▶ _ACTIVITY_: Your result should be the lines holding the word "Hour", copied from the entries below.

▶ _Detected change data_:
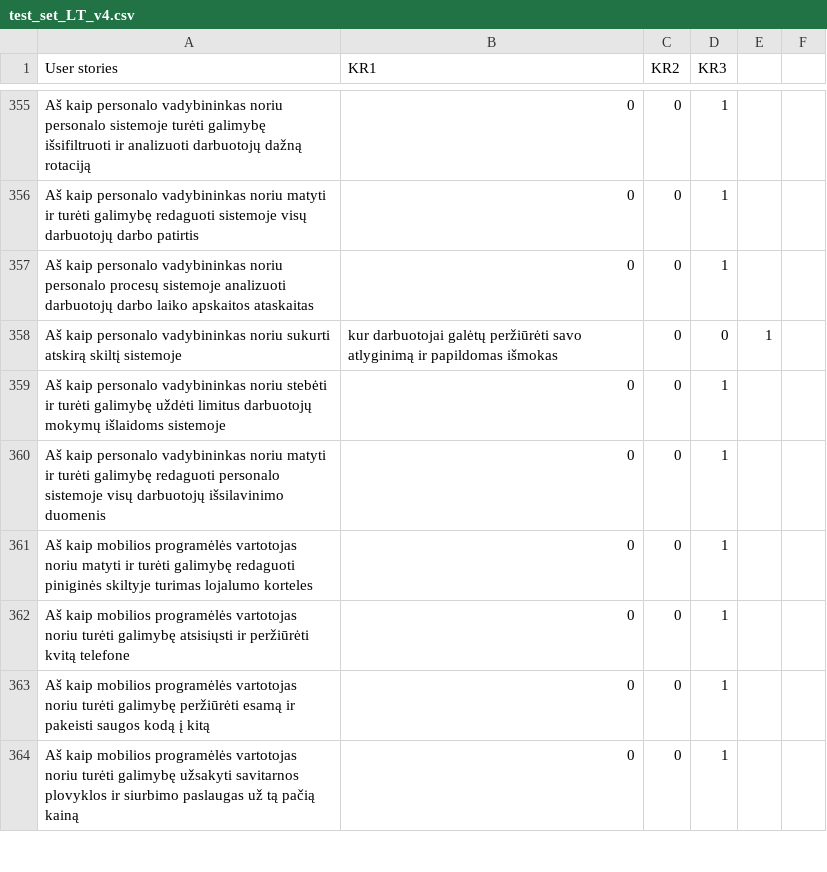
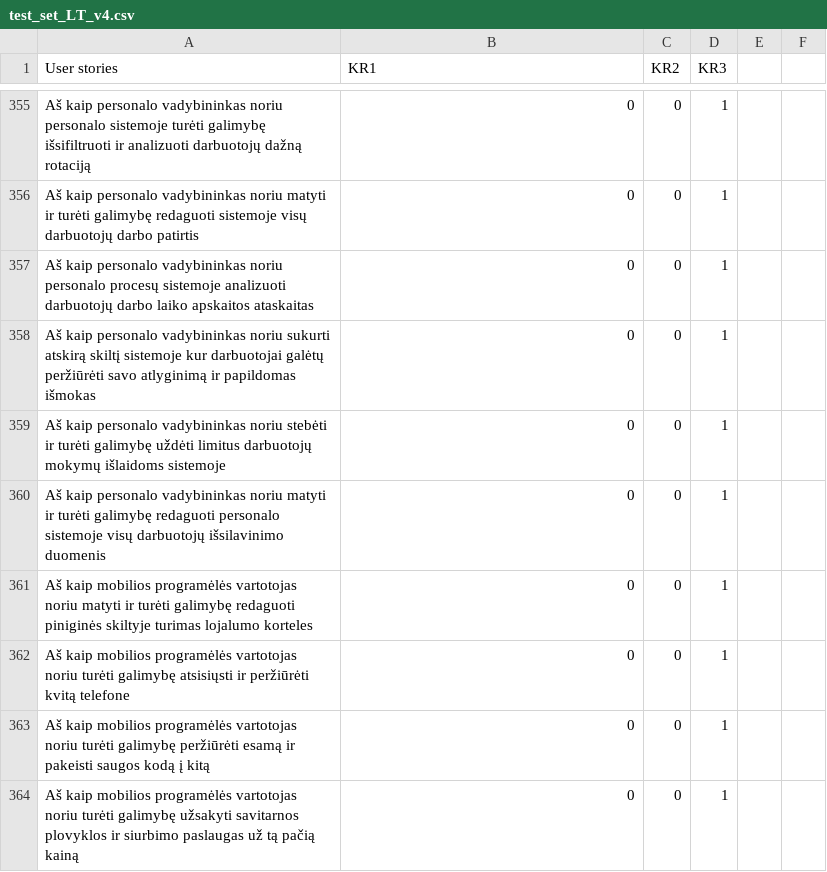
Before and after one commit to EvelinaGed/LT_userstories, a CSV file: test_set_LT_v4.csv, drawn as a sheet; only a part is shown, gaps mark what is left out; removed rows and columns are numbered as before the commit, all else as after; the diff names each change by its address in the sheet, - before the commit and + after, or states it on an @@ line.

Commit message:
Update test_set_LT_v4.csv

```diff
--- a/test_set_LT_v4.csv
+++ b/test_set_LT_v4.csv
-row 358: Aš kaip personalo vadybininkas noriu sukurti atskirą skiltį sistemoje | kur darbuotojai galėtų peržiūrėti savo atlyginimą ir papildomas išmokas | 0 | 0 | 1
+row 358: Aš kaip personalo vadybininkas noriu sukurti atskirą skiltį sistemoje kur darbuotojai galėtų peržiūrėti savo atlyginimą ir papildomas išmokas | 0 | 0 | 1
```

* * *

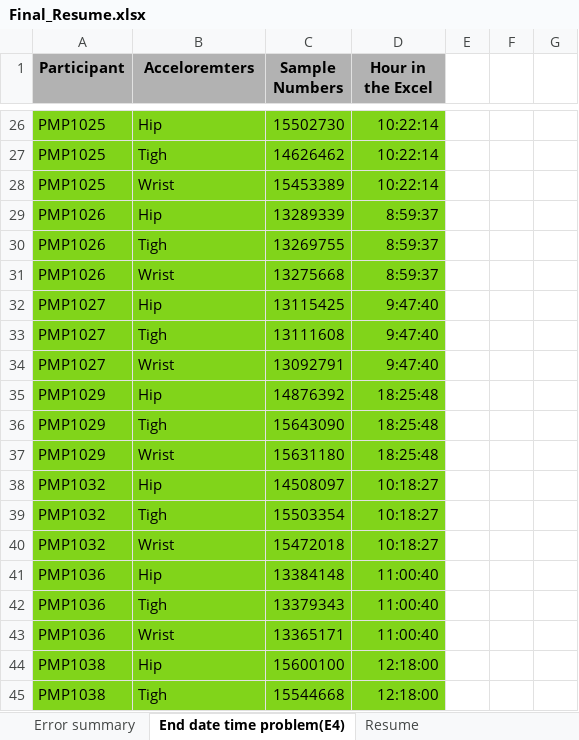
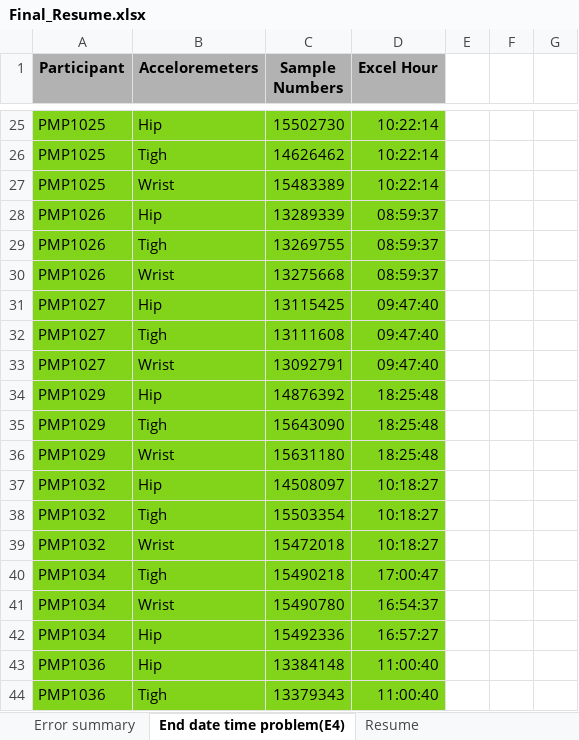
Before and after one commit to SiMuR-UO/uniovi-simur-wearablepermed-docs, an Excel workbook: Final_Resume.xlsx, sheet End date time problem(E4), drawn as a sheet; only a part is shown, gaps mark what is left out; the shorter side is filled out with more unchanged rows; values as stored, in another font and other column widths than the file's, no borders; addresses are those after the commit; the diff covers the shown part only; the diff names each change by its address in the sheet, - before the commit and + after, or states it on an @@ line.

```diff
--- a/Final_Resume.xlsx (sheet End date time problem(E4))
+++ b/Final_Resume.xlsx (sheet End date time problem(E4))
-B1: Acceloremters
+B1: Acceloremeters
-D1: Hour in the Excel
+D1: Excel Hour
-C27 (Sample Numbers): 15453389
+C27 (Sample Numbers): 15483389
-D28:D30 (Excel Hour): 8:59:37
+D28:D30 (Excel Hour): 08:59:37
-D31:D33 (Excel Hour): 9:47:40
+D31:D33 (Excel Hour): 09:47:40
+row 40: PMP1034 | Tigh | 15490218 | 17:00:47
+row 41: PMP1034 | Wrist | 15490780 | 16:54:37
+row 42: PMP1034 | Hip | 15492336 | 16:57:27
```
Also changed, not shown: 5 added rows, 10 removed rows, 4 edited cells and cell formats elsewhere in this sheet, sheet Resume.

▶ _RESULT OF THIS EXERCISE_:
-D1: Hour in the Excel
+D1: Excel Hour
-D28:D30 (Excel Hour): 8:59:37
+D28:D30 (Excel Hour): 08:59:37
-D31:D33 (Excel Hour): 9:47:40
+D31:D33 (Excel Hour): 09:47:40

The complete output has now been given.